Will the Trump administration ever leave Scabby the Rat alone? Unlikely, Gothamist reported on Monday. The aggressive-looking rat inflatable is beloved by unions, who display it and other inflatable animals to protest bad management practices or to indicate a picket line. Others, though, aren’t quite so fond of Scabby and his comrades. Peter Robb, who is the National Labor Relations Board’s conservative general counsel, despises the rat, and has waged a committed battle against its display since his confirmation in 2017. Robb, as Gothamist reports, believes the rat and his helium comrades constitute unlawful and coercive speech, and is determined to ban or at least severely restrict their use.
Scabby’s vicious features are a familiar sight to many, as I reported previously for Intelligencer.
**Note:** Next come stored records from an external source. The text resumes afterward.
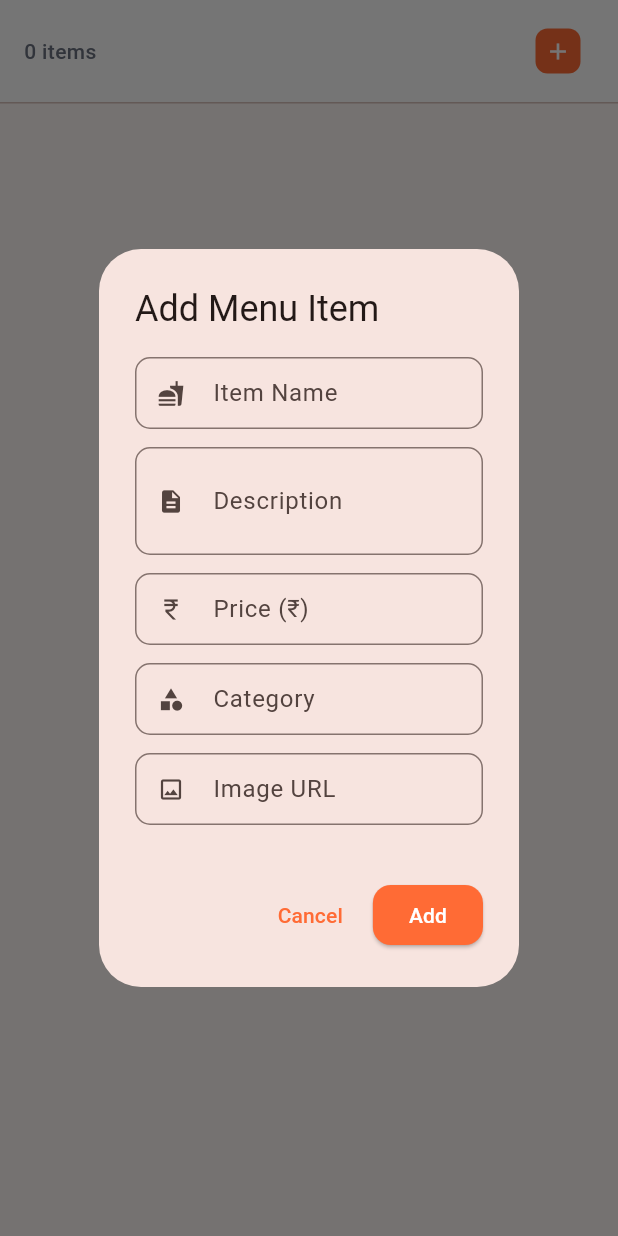
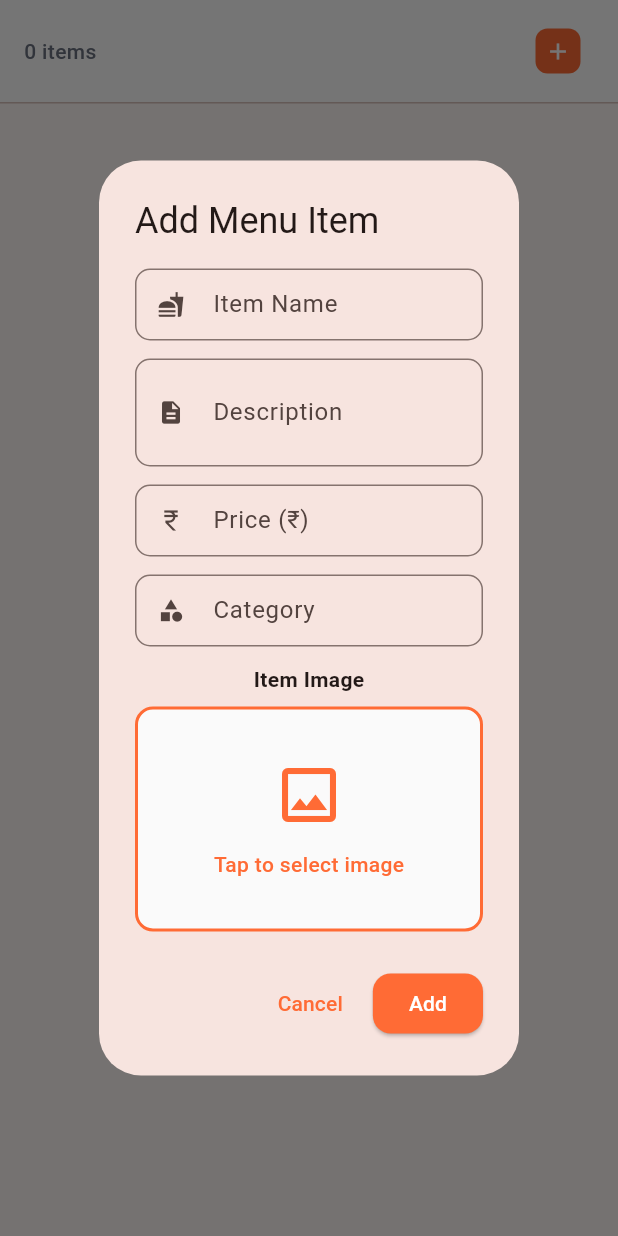
Before and after one commit to Jeetjha-07/SmartECanteen, a Flutter app: the RestaurantMenuScreen widget shown alone on an empty page, opened directly, after a tap on the "add" icon, on a phone screen of 412 x 824 dp. Run offline on Flutter 3.47's test engine with Material 3 defaults, Android fonts, the phone set to English and light mode, and no system bars; our stand-ins replace cached_network_image, flutter_rating_bar, flutter_secure_storage, image_picker; accounts and stored records are empty; network calls fail.

Commit message:
image has some bugs to be fixed

```diff
--- a/lib/screens/restaurant/restaurant_menu_screen.dart
+++ b/lib/screens/restaurant/restaurant_menu_screen.dart
@@ -1,5 +1,7 @@
 import 'package:flutter/material.dart';
 import 'package:cached_network_image/cached_network_image.dart';
+import 'package:image_picker/image_picker.dart';
+import 'dart:typed_data';
 import '../../services/menu_service.dart';
 import '../../services/auth_service.dart';
 import '../../models/food_item.dart';
@@ -316,10 +318,11 @@ class _RestaurantMenuScreenState extends State<RestaurantMenuScreen> {
     final descCtrl = TextEditingController(text: existing?.description ?? '');
     final priceCtrl = TextEditingController(
         text: existing != null ? existing.price.toStringAsFixed(0) : '');
-    final imageCtrl = TextEditingController(text: existing?.imageUrl ?? '');
     final catCtrl = TextEditingController(text: existing?.category ?? '');
     final formKey = GlobalKey<FormState>();
     bool isLoading = false;
+    XFile? selectedImage;
+    String? existingImageUrl = existing?.imageUrl;
 
     showDialog(
       context: context,
@@ -342,34 +345,81 @@ class _RestaurantMenuScreenState extends State<RestaurantMenuScreen> {
                   const SizedBox(height: 12),
                   _buildField(catCtrl, 'Category', Icons.category),
                   const SizedBox(height: 12),
-                  _buildField(imageCtrl, 'Image URL', Icons.image_outlined,
-                      required: false, onChanged: () => setDialogState(() {})),
-                  const SizedBox(height: 12),
-                  // Image Preview
-                  if (imageCtrl.text.trim().isNotEmpty)
-                    Container(
+
+                  // 📸 Image Selection Section
+                  const Text(
+                    'Item Image',
+                    style: TextStyle(fontWeight: FontWeight.w600, fontSize: 14),
+                  ),
+                  const SizedBox(height: 8),
+
+                  // Image Preview or Upload Button
+                  GestureDetector(
+                    onTap: () async {
+                      final ImagePicker picker = ImagePicker();
+                      final XFile? image = await picker.pickImage(
+                        source: ImageSource.gallery,
+                        imageQuality: 80,
+                      );
+                      if (image != null) {
+                        setDialogState(() => selectedImage = image);
+                      }
+                    },
+                    child: Container(
+                      height: 150,
                       width: double.infinity,
-                      height: 100,
                       decoration: BoxDecoration(
-                        border: Border.all(color: AppColors.textGrey, width: 1),
-                        borderRadius: BorderRadius.circular(10),
+                        border: Border.all(
+                          color: AppColors.primaryOrange,
+                          width: 2,
+                        ),
+                        borderRadius: BorderRadius.circular(12),
                         color: Colors.grey[50],
                       ),
-                      child: ClipRRect(
+                      child: selectedImage == null && existingImageUrl == null
+                          ? Column(
+                              mainAxisAlignment: MainAxisAlignment.center,
+                              children: [
+                                const Icon(
+                                  Icons.image_outlined,
+                                  size: 48,
+                                  color: AppColors.primaryOrange,
+                                ),
+                                const SizedBox(height: 12),
+                                const Text(
+                                  'Tap to select image',
+                                  style: TextStyle(
+                                    color: AppColors.primaryOrange,
+                                    fontWeight: FontWeight.w500,
+                                  ),
+                                ),
+                              ],
+                            )
+                          : selectedImage != null
+                              ? FutureBuilder<Uint8List>(
+                                  future: selectedImage!.readAsBytes(),
+                                  builder: (context, snapshot) {
+                                    if (snapshot.hasData) {
+                                      return ClipRRect(
                                         borderRadius: BorderRadius.circular(10),
-                        child: CachedNetworkImage(
-                          imageUrl: imageCtrl.text.trim(),
+                                        child: Image.memory(
+                                          snapshot.data!,
                                           fit: BoxFit.cover,
-                          placeholder: (_, __) => Container(
-                            color: Colors.grey[200],
-                            child: const Center(
+                                        ),
+                                      );
+                                    }
+                                    return const Center(
+                                      child: CircularProgressIndicator(),
+                                    );
+                                  },
+                                )
+                              : CachedNetworkImage(
+                                  imageUrl: existingImageUrl ?? '',
+                                  fit: BoxFit.cover,
+                                  placeholder: (_, __) => const Center(
                                     child: CircularProgressIndicator(),
                                   ),
-                          ),
-                          errorWidget: (_, __, ___) => Container(
-                            color: Colors.red[50],
-                            child: Center(
-                              child: Column(
+                                  errorWidget: (_, __, ___) => Column(
                                     mainAxisAlignment: MainAxisAlignment.center,
                                     children: const [
                                       Icon(Icons.broken_image,
@@ -384,6 +434,22 @@ class _RestaurantMenuScreenState extends State<RestaurantMenuScreen> {
                                 ),
                     ),
                   ),
+
+                  // Change/Remove button if image selected
+                  if (selectedImage != null || existingImageUrl != null)
+                    Padding(
+                      padding: const EdgeInsets.only(top: 8.0),
+                      child: ElevatedButton(
+                        onPressed: () {
+                          setDialogState(() {
+                            selectedImage = null;
+                            existingImageUrl = null;
+                          });
+                        },
+                        style: ElevatedButton.styleFrom(
+                          backgroundColor: AppColors.errorRed,
+                        ),
+                        child: const Text('Change Image'),
                       ),
                     ),
                 ],
@@ -406,7 +472,7 @@ class _RestaurantMenuScreenState extends State<RestaurantMenuScreen> {
                         name: nameCtrl.text.trim(),
                         description: descCtrl.text.trim(),
                         price: double.tryParse(priceCtrl.text) ?? 0,
-                        imageUrl: imageCtrl.text.trim(),
+                        imageUrl: existingImageUrl ?? '',
                         category: catCtrl.text.trim(),
                         restaurantId:
                             AuthService.currentUser?.restaurantId ?? '',
@@ -415,11 +481,17 @@ class _RestaurantMenuScreenState extends State<RestaurantMenuScreen> {
                       bool ok;
                       String? errorMsg;
                       if (existing == null) {
-                        final result = await MenuService.addMenuItem(item);
+                        final result = await MenuService.addMenuItem(
+                          item,
+                          imageFile: selectedImage,
+                        );
                         ok = result['success'] ?? false;
                         errorMsg = result['error'];
                       } else {
-                        ok = await MenuService.updateMenuItem(item);
+                        ok = await MenuService.updateMenuItem(
+                          item,
+                          imageFile: selectedImage,
+                        );
                       }
 
                       if (!context.mounted) return;
@@ -571,8 +643,8 @@ class _MenuItemCardState extends State<_MenuItemCard> {
                             color: Colors.grey[200],
                             borderRadius: BorderRadius.circular(10),
                           ),
-                          child: const Icon(Icons.restaurant,
-                              color: Colors.grey),
+                          child:
+                              const Icon(Icons.restaurant, color: Colors.grey),
                         ),
                 ),
                 if (!_isAvailable)
--- a/lib/services/api_service.dart
+++ b/lib/services/api_service.dart
@@ -29,6 +29,11 @@ class ApiService {
   static void clearToken() {
     _jwtToken = null;
     print('🔐 JWT token cleared');
+  }
+
+  /// Get JWT token
+  static String? getAuthToken() {
+    return _jwtToken;
   }
 
   /// Get headers with JWT token
```
Also changed, not shown: lib/screens/customer/cart_screen.dart (+28 -25 lines), lib/screens/customer/menu_screen.dart (+12 -1 lines), lib/services/menu_service.dart (+75 -9 lines), 5 other files. Lines whose indentation alone changed are shown as unchanged.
He probably appeared first in 1989, and then again in 1990, when members of two Illinois unions — the International Union of Bricklayers and Allied Craftworkers and the International Union of Operating Engineers — began displaying him as a form of protest. (IUOE Local 150 says it created and named the rat.) Though it isn’t clear exactly when Scabby’s popularity escaped state borders, we do know that he quickly became a fixture at labor protests around the world. He is purposefully gross to behold. Filthy, diseased, and despised, the rat not only symbolizes bad management; he also represents secondary workers or scabs, who betray their comrades by crossing a picket line. Sometimes he stands alone. On other occasions he is accompanied by a wicked-looking cat or pig, other symbols for greedy bosses. Locals often own a Scabby or two (or six or eight, as one New York City union told Gothamist), but the rats are also shared among labor organizers as needed.
The owner of a Staten Island ShopRite may soon give the general counsel the opportunity he seeks, Gothamist noted. In June, attorneys for Mannix Family Market filed a complaint with the NLRB over the use of rat and cockroach balloons by the Construction & General Building Laborers Local 79. “If the case is not settled,” Gothamist continues, “it will go before an administrative judge at the NLRB who’s been advised by the general counsel’s memo that Scabby is impermissible.” The NLRB may side with management, again.
Robb’s argument might not survive a legal challenge. Precedent solidly favors Scabby’s status as an exemplar of free speech. Even so, it’s worth grasping the full implications of the NLRB’s efforts at rodent extermination. With Eugene Scalia poised to replace Alex Acosta as Secretary of Labor, the scale of the Trump administration’s hostility to workers is as apparent as ever. Scalia, a consistent proponent of deregulation, could roll back the same workplace protections that unions struggled mightily to create. At the NLRB, meanwhile, Robb’s dislike for Scabby is in character with his trajectory as general counsel. In all things, the Trump administration is committed to policies that empower management at the expense of workers.
Consider Robb’s record again: Before he was general counsel, Robb once worked as a special labor counsel for Proskauer Rose, a notoriously anti-union law firm. Proskauer Rose attorneys have, at different points in the firm’s bleak history, represented Volkswagen, Columbia University, the NFL, and the NBA in battles with existing unions or organizing drives. As general counsel for the NLRB, Robb’s decisions have predictably favored management. In May, for example, he concurred with Uber that the company’s drivers aren’t workers, but contractors — a meaningful distinction. As the New York Times explained at the time, federal labor law deprives contractors of certain organizing protections; Robb’s ruling will make it difficult, if not technically impossible, for Uber drivers to form a union.
Robb’s war on Scabby defies legal precedent, but it possesses a coherent internal logic. Robb understands Scabby’s precise value to labor; he knows why a snarl usually bares the rat’s teeth. Scabby serves two functions. He tells the truth about the boss, and he asks for solidarity. Respect the picket line, join the protest, or at least take the handbills on offer; Scabby is as much a call to action as he is a union’s proof of life. His existence undermines a central doctrine of the Trump administration, which mingles a professed commitment to the betterment of the American worker with a steadfast drive to enrich the wealthy and deregulate industry. The NLRB might work for management these days, but as long as Scabby persists, labor can at least attach social consequences to exploitation. The rat doesn’t just make injustice visible. He shames it, and makes it impossible to ignore. Robb — like Trump, and Scalia — wants to silence labor’s snarl, and that’s why he’s got Scabby in his sights.